■ **Work to complete**
Filter the entries below, keeping every line that has the word "width".

[Web page revision data]
######

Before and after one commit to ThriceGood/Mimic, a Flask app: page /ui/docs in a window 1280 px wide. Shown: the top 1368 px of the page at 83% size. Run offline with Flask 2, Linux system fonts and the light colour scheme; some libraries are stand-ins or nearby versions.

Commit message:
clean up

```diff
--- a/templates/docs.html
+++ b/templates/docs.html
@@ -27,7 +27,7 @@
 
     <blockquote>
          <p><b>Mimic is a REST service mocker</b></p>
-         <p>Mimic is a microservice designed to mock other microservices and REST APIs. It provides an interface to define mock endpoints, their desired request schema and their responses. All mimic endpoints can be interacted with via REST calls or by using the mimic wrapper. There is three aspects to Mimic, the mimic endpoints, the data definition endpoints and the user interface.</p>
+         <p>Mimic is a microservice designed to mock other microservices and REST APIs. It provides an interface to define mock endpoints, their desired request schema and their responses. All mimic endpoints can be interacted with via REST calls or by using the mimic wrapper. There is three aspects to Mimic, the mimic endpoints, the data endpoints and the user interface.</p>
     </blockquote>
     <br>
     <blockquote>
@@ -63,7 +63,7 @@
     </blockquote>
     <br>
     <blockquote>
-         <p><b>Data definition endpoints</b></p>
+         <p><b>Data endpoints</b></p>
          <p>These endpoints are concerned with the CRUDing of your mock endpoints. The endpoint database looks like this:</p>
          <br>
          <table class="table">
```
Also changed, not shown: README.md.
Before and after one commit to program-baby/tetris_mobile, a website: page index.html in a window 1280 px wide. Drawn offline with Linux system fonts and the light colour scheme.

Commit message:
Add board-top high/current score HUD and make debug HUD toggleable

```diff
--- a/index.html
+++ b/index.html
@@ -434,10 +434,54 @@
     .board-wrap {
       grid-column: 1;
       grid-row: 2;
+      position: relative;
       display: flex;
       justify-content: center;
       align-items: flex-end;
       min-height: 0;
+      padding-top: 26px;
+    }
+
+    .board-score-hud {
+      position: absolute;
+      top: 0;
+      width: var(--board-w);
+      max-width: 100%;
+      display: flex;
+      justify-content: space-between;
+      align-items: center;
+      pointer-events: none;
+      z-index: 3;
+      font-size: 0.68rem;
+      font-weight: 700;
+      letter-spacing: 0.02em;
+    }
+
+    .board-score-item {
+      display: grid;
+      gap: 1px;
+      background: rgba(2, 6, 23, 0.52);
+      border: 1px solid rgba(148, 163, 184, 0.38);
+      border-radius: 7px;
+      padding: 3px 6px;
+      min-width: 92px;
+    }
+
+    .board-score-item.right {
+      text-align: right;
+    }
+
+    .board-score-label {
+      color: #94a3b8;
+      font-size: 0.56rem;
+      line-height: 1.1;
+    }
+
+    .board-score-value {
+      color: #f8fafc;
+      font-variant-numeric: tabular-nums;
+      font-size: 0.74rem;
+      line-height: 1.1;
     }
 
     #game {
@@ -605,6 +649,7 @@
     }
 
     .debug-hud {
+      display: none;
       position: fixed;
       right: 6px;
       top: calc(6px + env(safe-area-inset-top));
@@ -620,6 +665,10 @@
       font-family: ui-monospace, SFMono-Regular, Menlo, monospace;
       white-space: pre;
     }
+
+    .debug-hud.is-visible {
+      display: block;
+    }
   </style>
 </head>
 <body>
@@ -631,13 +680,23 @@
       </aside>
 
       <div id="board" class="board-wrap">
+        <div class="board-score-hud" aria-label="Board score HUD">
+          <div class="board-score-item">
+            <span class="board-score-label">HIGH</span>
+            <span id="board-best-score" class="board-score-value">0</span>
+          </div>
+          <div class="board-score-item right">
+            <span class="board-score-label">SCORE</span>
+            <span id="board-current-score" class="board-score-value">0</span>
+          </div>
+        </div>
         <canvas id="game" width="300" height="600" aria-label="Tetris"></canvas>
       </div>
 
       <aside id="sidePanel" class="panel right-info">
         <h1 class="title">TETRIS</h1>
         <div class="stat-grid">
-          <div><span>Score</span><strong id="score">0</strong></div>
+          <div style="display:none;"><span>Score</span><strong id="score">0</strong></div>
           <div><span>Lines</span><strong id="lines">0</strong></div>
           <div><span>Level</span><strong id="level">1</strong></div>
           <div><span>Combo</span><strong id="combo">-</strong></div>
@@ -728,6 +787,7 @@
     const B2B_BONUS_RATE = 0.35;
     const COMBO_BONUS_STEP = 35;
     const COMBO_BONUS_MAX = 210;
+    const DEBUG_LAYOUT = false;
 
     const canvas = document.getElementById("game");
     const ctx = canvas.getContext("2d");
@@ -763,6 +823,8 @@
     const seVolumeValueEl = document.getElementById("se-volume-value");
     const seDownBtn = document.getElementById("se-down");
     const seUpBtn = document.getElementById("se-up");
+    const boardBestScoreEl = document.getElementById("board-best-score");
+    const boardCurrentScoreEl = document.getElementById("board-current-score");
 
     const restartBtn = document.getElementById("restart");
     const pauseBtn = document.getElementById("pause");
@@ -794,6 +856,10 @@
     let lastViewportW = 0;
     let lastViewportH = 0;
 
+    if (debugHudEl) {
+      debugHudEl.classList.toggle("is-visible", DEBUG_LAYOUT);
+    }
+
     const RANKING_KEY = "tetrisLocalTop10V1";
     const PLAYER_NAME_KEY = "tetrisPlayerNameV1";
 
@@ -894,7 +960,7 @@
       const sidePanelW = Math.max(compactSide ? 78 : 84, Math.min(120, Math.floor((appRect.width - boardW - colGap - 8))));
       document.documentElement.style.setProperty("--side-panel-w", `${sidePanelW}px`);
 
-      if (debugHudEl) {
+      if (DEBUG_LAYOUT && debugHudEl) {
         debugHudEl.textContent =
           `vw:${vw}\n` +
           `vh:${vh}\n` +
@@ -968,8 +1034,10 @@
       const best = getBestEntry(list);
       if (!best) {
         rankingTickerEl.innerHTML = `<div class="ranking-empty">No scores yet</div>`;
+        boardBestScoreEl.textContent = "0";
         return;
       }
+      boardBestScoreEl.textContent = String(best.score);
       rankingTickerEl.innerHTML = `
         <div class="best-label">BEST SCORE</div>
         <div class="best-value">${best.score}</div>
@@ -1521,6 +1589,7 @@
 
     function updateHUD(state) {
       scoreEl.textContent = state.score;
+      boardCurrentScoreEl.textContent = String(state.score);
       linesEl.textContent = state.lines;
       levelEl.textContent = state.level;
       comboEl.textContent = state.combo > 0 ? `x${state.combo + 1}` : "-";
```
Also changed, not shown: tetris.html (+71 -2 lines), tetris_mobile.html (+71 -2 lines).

######

■ **Output of the exercise**
+      width: var(--board-w);
+      max-width: 100%;
+      min-width: 92px;
         <canvas id="game" width="300" height="600" aria-label="Tetris"></canvas>
       const sidePanelW = Math.max(compactSide ? 78 : 84, Math.min(120, Math.floor((appRect.width - boardW - colGap - 8))));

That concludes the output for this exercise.